Found 50 - 60 results of 206 programs matching keyword " science after dark"
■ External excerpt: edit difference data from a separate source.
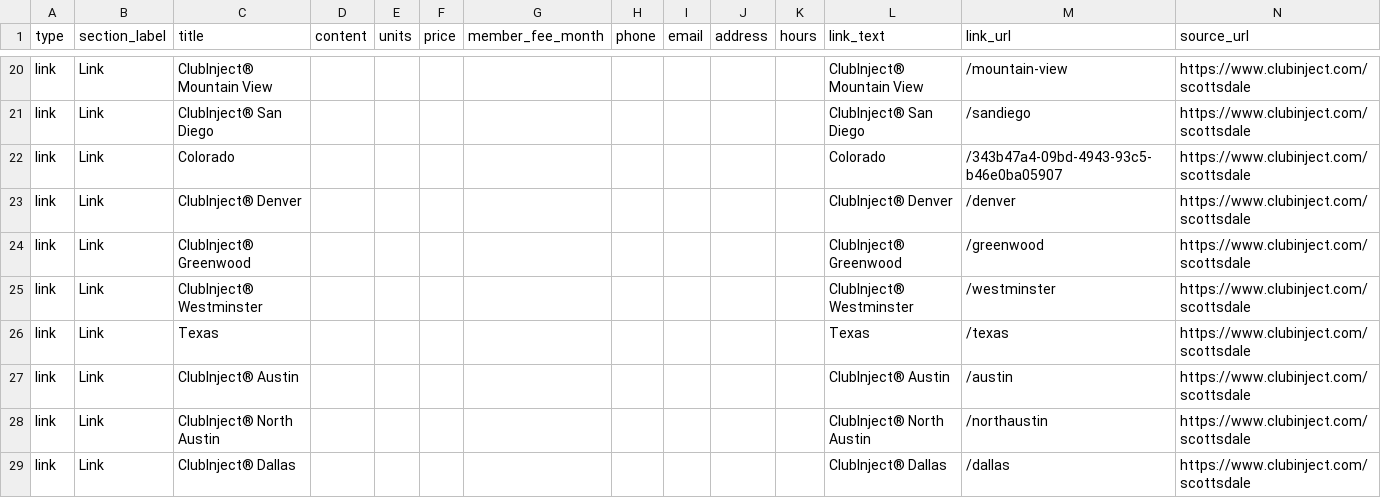
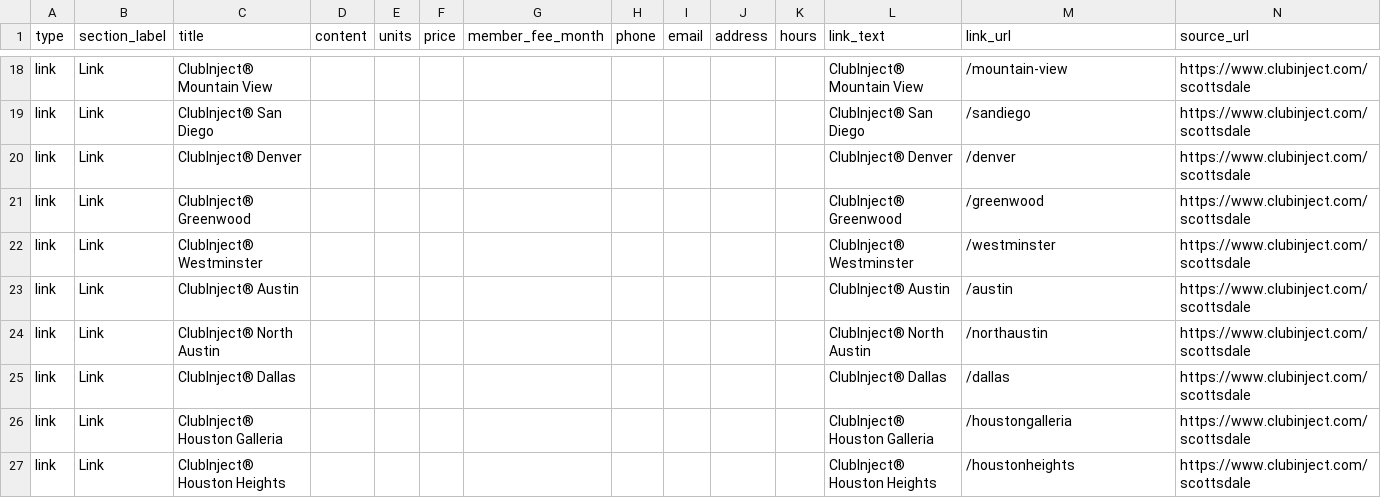
Before and after one commit to mrachelyu/MonAgent, a CSV file: backend/data/processed/clubinject_scottsdale.csv, drawn as a sheet; only a part is shown, gaps mark what is left out; the shorter side is filled out with more unchanged rows; the diff covers the shown part only.

```diff
--- a/backend/data/processed/clubinject_scottsdale.csv
+++ b/backend/data/processed/clubinject_scottsdale.csv
@@ -40,3 +38,2 @@ link,Link,ClubInject® Mountain View,,,,,,,,,ClubInject® Mountain View,/mountai
 link,Link,ClubInject® San Diego,,,,,,,,,ClubInject® San Diego,/sandiego,https://www.clubinject.com/scottsdale
-link,Link,Colorado,,,,,,,,,Colorado,/343b47a4-09bd-4943-93c5-b46e0ba05907,https://www.clubinject.com/scottsdale
 link,Link,ClubInject® Denver,,,,,,,,,ClubInject® Denver,/denver,https://www.clubinject.com/scottsdale
@@ -44,3 +41,2 @@ link,Link,ClubInject® Greenwood,,,,,,,,,ClubInject® Greenwood,/greenwood,https
 link,Link,ClubInject® Westminster,,,,,,,,,ClubInject® Westminster,/westminster,https://www.clubinject.com/scottsdale
-link,Link,Texas,,,,,,,,,Texas,/texas,https://www.clubinject.com/scottsdale
 link,Link,ClubInject® Austin,,,,,,,,,ClubInject® Austin,/austin,https://www.clubinject.com/scottsdale
```
Also changed, not shown: 6 added rows and 4 removed rows elsewhere in this file, 6 other files.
Curiosity has started roving! Join hosts Robyn and Ron as they bring the latest updates on Curiosity's progress, and then delve into investigating the nuclear power source on the rover. Join host Ron Hipschman and a very special guest, David M. Seidel, who is the Deputy Manager from the Education office at the Jet Propulsion Laboratory! They will go over new updates, and then share photos and stories from the Exploratorium's recent visit to JPL to learn more about the MSL mission. The Curiosity rover has updated it's software, moved it's wheels, tested it's laser, and started rolling. In today's show, Ron and Robyn will share all the news and mission updates from the red planet. At our last After Dark in our current home, the theme was Mars! On display the museum has a full-scale model of the Mars rover Curiosity, which arrived on the red planet Sunday, August 5. At After Dark, we had Martians, robots, and extraterrestrials in the crowd! There were Martian themed lectures, a live webcast, and activities like the Egg Drop, where visitors practiced landing a homemade Rover safely onto the ground. Red skies at night offer fun and delight. Tardigrades are amazing creatures that can withstand the most extreme conditions on Earth, as well as the vacuum of space! This unique and charismatic animal has the ability to survive in a variety of situations. In today's program, Exploratorium scientist Karen Kalumuck will continue our programming about life in extreme environments as it relates to the search for 'habitability' on Mars. In today's program, Exploratorium scientists Paul Doherty and Karen Kalumuck will look at examples of life in extreme environments on Earth. As Mars is an extreme environment, the question remains-could it have supported any form of microbial life? Curiosity has picked the first rock to test out the ChemCam! In today's show,
Paul and Robyn will go over new images from Mars, updates, and and talk about the geology of Mars. Why is water, or evidence of water, so important to the Mars missions?
Join Exploratorium scientists Ron Hipschman and Karen Kalumuck as they examine water as one of the building blocks for life and what previous Mars missions have discovered about water on the red planet. The Curiosity rover has an incredible tool mounted on the mast, called the "ChemCam",which is a rock-zapping laser and telescope! This laser can hit rock or soil targets up to about 23 ft (or 7 meters) away. In today's show, Ron and Paul will share details about this amazing suite of tools!
In today's webcast, Exploratorium hosts Ron Hipschman and Robyn Higdon will look at the tools and technology on the robotic arm of the Mars rover, Curiosity. What are some of the scientific instruments and capabilities of NASA's newest rover on Mars?